> **Provided data**:
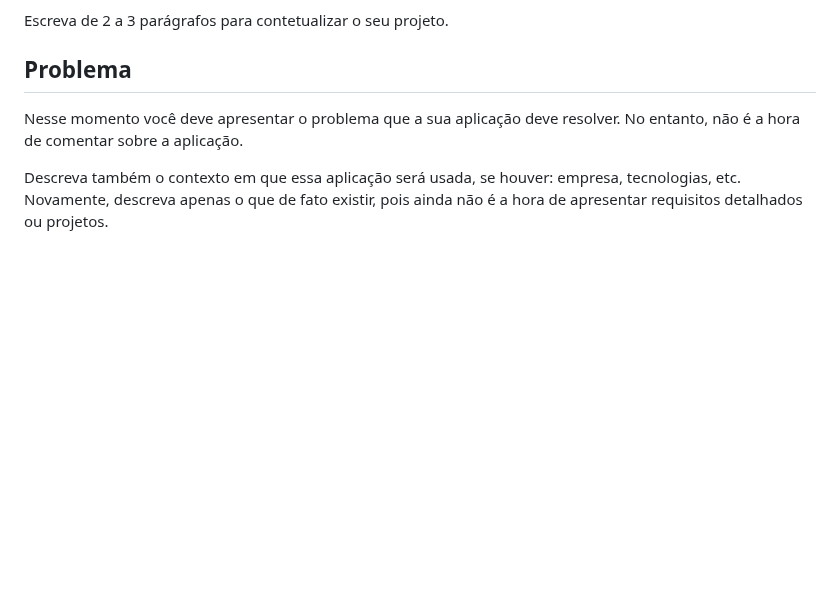
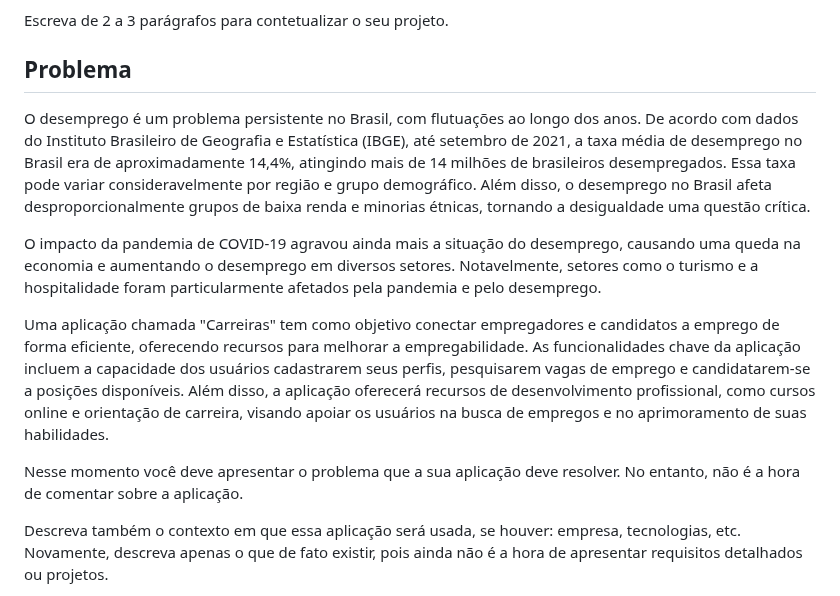
Before and after one commit to ICEI-PUC-Minas-PMV-SI/pmv-si-2023-2-pe1-t3-projetocarreiras, a Markdown page: docs/context.md, the part around the change. Rendered like a GitHub page; blank space fills up the shorter version.

```diff
--- a/docs/context.md
+++ b/docs/context.md
@@ -10,6 +10,13 @@ A Contextualização deve situar sem projeto em um determinado contexto de merca
 Escreva de 2 a 3 parágrafos para contetualizar o seu projeto.
 
 ## Problema
+
+O desemprego é um problema persistente no Brasil, com flutuações ao longo dos anos. De acordo com dados do Instituto Brasileiro de Geografia e Estatística (IBGE), até setembro de 2021, a taxa média de desemprego no Brasil era de aproximadamente 14,4%, atingindo mais de 14 milhões de brasileiros desempregados. Essa taxa pode variar consideravelmente por região e grupo demográfico. Além disso, o desemprego no Brasil afeta desproporcionalmente grupos de baixa renda e minorias étnicas, tornando a desigualdade uma questão crítica.
+
+O impacto da pandemia de COVID-19 agravou ainda mais a situação do desemprego, causando uma queda na economia e aumentando o desemprego em diversos setores. Notavelmente, setores como o turismo e a hospitalidade foram particularmente afetados pela pandemia e pelo desemprego.
+
+Uma aplicação chamada "Carreiras" tem como objetivo conectar empregadores e candidatos a emprego de forma eficiente, oferecendo recursos para melhorar a empregabilidade.
+As funcionalidades chave da aplicação incluem a capacidade dos usuários cadastrarem seus perfis, pesquisarem vagas de emprego e candidatarem-se a posições disponíveis. Além disso, a aplicação oferecerá recursos de desenvolvimento profissional, como cursos online e orientação de carreira, visando apoiar os usuários na busca de empregos e no aprimoramento de suas habilidades.
 
 Nesse momento você deve apresentar o problema que a sua aplicação deve  resolver. No entanto, não é a hora de comentar sobre a aplicação.
 
```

> **What the exercise asks**:
Every entry above is to be repeated word for word, with all pictures omitted.

> **Solution to this exercise**:
Before and after one commit to ICEI-PUC-Minas-PMV-SI/pmv-si-2023-2-pe1-t3-projetocarreiras, a Markdown page: docs/context.md, the part around the change. Rendered like a GitHub page; blank space fills up the shorter version.

```diff
--- a/docs/context.md
+++ b/docs/context.md
@@ -10,6 +10,13 @@ A Contextualização deve situar sem projeto em um determinado contexto de merca
 Escreva de 2 a 3 parágrafos para contetualizar o seu projeto.
 
 ## Problema
+
+O desemprego é um problema persistente no Brasil, com flutuações ao longo dos anos. De acordo com dados do Instituto Brasileiro de Geografia e Estatística (IBGE), até setembro de 2021, a taxa média de desemprego no Brasil era de aproximadamente 14,4%, atingindo mais de 14 milhões de brasileiros desempregados. Essa taxa pode variar consideravelmente por região e grupo demográfico. Além disso, o desemprego no Brasil afeta desproporcionalmente grupos de baixa renda e minorias étnicas, tornando a desigualdade uma questão crítica.
+
+O impacto da pandemia de COVID-19 agravou ainda mais a situação do desemprego, causando uma queda na economia e aumentando o desemprego em diversos setores. Notavelmente, setores como o turismo e a hospitalidade foram particularmente afetados pela pandemia e pelo desemprego.
+
+Uma aplicação chamada "Carreiras" tem como objetivo conectar empregadores e candidatos a emprego de forma eficiente, oferecendo recursos para melhorar a empregabilidade.
+As funcionalidades chave da aplicação incluem a capacidade dos usuários cadastrarem seus perfis, pesquisarem vagas de emprego e candidatarem-se a posições disponíveis. Além disso, a aplicação oferecerá recursos de desenvolvimento profissional, como cursos online e orientação de carreira, visando apoiar os usuários na busca de empregos e no aprimoramento de suas habilidades.
 
 Nesse momento você deve apresentar o problema que a sua aplicação deve  resolver. No entanto, não é a hora de comentar sobre a aplicação.
 
```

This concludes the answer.